California is on the vanguard of these efforts in part because the situation in the state’s prisons has become so dire. In 2019, California prisons recorded the highest overdose mortality rate for a state prison system nationwide, Noah reported.
The same year, Gov. Gavin Newsom and state lawmakers approved an extensive plan across the state for opioid addiction treatment in prisons, which can dull cravings and prevent withdrawal. It’s part of a larger strategy that breaks from the more common approach seen in many states that emphasizes abstinence.
“The record rate of overdoses in 2019 seemed to be the turning point,” Noah told me. “Few states have attempted such a far-reaching statewide medication program like this.”
Noah visited Valley State Prison in Chowchilla, northwest of Fresno, where inmates are screened for substance use when they enter the facility. That allows staff members to prescribe buprenorphine, which treats opioid addictions, early in a prisoner’s sentence. The hope is that their cravings will be stanched.
So far, California’s program seems to be working. It started in 2020, and in its first two years, overdose deaths among prison inmates dropped 58 percent, The Associated Press reported. Hospitalizations were about 50 percent lower among the roughly 22,000 inmates who received the anti-craving drugs compared with those waiting to begin treatment, The A.P. reported.
The state’s approach comes as the Biden administration aims to increase the number of prisons and jails offering opioid addiction treatment. The administration is also working to install treatment programs in all federal prisons by this summer.
California’s program is expensive: $283 million for the current fiscal year. But in January, it became the first state to secure permission from the federal government to use Medicaid for health care in correctional facilities, which will allow officials to use federal funds to cover opioid treatment.
If you read one story, make it this
A plan to expand driverless taxi services in San Francisco has met stiff resistance from city officials and activists.
Where we’re traveling

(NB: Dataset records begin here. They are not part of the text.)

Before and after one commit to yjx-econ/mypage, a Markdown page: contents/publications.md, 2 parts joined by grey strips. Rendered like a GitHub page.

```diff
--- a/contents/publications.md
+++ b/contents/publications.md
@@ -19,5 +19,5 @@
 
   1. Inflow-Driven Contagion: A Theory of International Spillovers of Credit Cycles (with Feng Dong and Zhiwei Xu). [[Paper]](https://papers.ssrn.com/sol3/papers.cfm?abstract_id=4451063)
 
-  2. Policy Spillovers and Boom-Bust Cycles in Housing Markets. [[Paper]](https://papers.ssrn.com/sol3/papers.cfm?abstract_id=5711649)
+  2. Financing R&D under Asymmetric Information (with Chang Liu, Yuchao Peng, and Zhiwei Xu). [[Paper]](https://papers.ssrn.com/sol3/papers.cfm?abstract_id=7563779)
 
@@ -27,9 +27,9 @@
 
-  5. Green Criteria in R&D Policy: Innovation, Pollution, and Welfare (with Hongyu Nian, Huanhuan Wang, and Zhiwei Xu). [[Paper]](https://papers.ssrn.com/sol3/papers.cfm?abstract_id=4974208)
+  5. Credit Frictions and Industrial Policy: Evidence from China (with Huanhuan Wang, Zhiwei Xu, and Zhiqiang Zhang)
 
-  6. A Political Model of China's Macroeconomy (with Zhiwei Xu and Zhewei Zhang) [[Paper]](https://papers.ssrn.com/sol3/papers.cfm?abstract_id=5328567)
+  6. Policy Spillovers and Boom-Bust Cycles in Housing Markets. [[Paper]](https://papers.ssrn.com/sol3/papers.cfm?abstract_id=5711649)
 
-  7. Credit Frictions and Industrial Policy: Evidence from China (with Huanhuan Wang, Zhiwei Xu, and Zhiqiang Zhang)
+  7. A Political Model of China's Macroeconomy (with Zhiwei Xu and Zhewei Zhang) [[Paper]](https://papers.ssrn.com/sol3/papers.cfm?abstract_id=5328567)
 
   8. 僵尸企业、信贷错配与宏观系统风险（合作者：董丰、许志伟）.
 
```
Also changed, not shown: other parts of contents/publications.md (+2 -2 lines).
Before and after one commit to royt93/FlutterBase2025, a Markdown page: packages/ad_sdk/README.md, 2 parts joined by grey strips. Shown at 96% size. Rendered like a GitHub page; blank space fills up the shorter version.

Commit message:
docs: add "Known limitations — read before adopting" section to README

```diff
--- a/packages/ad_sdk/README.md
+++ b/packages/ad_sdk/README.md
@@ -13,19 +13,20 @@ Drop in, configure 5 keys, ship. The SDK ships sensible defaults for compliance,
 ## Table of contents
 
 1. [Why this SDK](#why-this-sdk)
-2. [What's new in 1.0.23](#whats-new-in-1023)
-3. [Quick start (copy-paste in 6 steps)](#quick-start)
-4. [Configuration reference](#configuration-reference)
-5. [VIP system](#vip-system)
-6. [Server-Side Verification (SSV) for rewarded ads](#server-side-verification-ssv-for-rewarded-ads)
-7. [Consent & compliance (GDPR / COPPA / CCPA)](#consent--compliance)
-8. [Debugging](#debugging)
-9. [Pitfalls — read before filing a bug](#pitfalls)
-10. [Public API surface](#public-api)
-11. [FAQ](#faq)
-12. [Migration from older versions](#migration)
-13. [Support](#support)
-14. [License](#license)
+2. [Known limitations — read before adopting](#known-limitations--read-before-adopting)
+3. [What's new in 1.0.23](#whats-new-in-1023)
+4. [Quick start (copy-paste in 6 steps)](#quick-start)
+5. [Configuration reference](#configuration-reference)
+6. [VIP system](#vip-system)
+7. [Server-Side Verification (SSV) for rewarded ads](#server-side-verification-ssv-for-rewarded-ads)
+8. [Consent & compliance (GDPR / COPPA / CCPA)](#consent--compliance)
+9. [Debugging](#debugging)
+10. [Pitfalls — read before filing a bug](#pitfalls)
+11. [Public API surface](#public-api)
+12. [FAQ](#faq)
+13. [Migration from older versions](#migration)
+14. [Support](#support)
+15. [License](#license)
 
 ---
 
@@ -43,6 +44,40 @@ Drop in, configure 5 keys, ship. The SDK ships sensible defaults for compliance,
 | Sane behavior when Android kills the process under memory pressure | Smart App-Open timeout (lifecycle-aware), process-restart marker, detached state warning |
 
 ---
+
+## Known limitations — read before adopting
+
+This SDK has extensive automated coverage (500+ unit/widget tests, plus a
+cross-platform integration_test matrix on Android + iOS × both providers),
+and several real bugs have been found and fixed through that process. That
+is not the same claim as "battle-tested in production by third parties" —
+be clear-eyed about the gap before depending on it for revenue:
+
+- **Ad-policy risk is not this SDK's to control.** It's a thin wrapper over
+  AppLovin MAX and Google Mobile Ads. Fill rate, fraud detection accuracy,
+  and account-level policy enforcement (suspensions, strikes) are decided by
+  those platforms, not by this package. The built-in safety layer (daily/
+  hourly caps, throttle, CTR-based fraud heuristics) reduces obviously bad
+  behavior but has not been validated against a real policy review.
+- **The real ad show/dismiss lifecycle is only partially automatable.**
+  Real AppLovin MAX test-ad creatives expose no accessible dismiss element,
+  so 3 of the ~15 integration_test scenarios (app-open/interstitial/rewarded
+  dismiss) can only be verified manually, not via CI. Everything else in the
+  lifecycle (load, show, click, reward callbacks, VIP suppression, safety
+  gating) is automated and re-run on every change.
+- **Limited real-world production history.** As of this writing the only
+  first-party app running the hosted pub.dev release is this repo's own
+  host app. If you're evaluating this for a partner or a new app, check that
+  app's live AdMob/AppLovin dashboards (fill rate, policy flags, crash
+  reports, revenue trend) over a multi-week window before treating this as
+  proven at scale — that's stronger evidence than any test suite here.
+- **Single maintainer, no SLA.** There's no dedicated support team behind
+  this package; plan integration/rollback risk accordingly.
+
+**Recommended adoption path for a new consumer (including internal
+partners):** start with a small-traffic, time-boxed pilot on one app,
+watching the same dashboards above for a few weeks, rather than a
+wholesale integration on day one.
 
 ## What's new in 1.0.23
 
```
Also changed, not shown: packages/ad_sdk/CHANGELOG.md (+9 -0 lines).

Today’s tip comes from Cynthia Lee, who lives in Thousand Oaks. Cynthia recommends visiting El Pueblo de Los Angeles Historical Monument:
“Living in a suburb outside Los Angeles County, I’ve known tangentially about a cluster of historic buildings in downtown Los Angeles. But until I took a free hourlong walking tour with a well-informed guide from the volunteer docent group Las Angelitas del Pueblo, I had no idea how essential this site, El Pueblo de Los Angeles, was to understanding how this richly diverse city came to be.
It’s the city’s birthplace and one-time state capital. In this one spot on the map, the city’s oldest house, oldest church, first cemetery and original firehouse once stood. My guide gave me an overview of the city’s founding in 1781 and a sense of the tensions that arose as control over it shifted from the Indigenous Tongva to the Spanish, Mexicans and finally the Americans.
Being of Asian descent, I was especially moved by the sad history of Old Chinatown, also once there. The docent put real faces to so many local place names that I had long heard of: Pico, Sepulveda, Olvera, Stockton, Cabrillo, among others. And who knew that Los Angeles actually has a birthday — Sept. 4? I really recommend this experience to any visitor from near, like me, or far.”
Tell us about your favorite places to visit in California. Email your suggestions to CAtoday@nytimes.com. We’ll be sharing more in upcoming editions of the newsletter.
A number of Los Angeles landmarks are turning 100 this year, including the Hollywood sign, the Memorial Coliseum and the Biltmore Hotel in downtown.
Do you have any favorite memories of these institutions? Email a few sentences to CAtoday@nytimes.com, and please include your name and the city where you live.
And before you go, some good news
When Lauren Pariani and Kate Schatz first became mom friends after meeting on a school playground, they had no idea where life would lead them.